Your assignment:
Could each record be written out again exactly as it stands?

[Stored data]
────────────────────────────────────────

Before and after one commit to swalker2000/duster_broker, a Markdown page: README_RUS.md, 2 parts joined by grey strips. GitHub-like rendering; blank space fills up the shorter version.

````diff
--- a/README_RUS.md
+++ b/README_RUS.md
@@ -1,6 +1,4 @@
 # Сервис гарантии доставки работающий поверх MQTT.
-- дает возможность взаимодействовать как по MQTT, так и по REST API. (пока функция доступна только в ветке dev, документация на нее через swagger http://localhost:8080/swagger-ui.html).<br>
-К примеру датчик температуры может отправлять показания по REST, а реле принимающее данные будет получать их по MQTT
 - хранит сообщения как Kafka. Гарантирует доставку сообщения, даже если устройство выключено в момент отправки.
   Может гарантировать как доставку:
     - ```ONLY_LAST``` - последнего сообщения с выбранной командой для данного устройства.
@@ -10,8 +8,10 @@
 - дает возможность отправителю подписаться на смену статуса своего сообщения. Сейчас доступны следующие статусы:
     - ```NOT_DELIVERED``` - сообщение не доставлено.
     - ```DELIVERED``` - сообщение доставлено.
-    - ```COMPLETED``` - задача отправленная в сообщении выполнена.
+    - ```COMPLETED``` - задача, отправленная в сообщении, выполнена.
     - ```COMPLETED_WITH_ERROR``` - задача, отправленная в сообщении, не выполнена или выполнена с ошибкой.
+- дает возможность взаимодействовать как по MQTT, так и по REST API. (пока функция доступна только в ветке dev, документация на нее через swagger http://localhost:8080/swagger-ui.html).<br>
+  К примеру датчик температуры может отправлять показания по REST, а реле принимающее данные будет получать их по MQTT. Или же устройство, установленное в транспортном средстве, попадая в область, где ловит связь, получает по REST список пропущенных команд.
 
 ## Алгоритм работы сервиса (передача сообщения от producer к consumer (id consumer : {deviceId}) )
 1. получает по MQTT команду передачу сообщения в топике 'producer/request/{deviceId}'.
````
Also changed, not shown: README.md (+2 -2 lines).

────────────────────────────────────────

Written answer:
Before and after one commit to swalker2000/duster_broker, a Markdown page: README_RUS.md, 2 parts joined by grey strips. GitHub-like rendering; blank space fills up the shorter version.

````diff
--- a/README_RUS.md
+++ b/README_RUS.md
@@ -1,6 +1,4 @@
 # Сервис гарантии доставки работающий поверх MQTT.
-- дает возможность взаимодействовать как по MQTT, так и по REST API. (пока функция доступна только в ветке dev, документация на нее через swagger http://localhost:8080/swagger-ui.html).<br>
-К примеру датчик температуры может отправлять показания по REST, а реле принимающее данные будет получать их по MQTT
 - хранит сообщения как Kafka. Гарантирует доставку сообщения, даже если устройство выключено в момент отправки.
   Может гарантировать как доставку:
     - ```ONLY_LAST``` - последнего сообщения с выбранной командой для данного устройства.
@@ -10,8 +8,10 @@
 - дает возможность отправителю подписаться на смену статуса своего сообщения. Сейчас доступны следующие статусы:
     - ```NOT_DELIVERED``` - сообщение не доставлено.
     - ```DELIVERED``` - сообщение доставлено.
-    - ```COMPLETED``` - задача отправленная в сообщении выполнена.
+    - ```COMPLETED``` - задача, отправленная в сообщении, выполнена.
     - ```COMPLETED_WITH_ERROR``` - задача, отправленная в сообщении, не выполнена или выполнена с ошибкой.
+- дает возможность взаимодействовать как по MQTT, так и по REST API. (пока функция доступна только в ветке dev, документация на нее через swagger http://localhost:8080/swagger-ui.html).<br>
+  К примеру датчик температуры может отправлять показания по REST, а реле принимающее данные будет получать их по MQTT. Или же устройство, установленное в транспортном средстве, попадая в область, где ловит связь, получает по REST список пропущенных команд.
 
 ## Алгоритм работы сервиса (передача сообщения от producer к consumer (id consumer : {deviceId}) )
 1. получает по MQTT команду передачу сообщения в топике 'producer/request/{deviceId}'.
````
Also changed, not shown: README.md (+2 -2 lines).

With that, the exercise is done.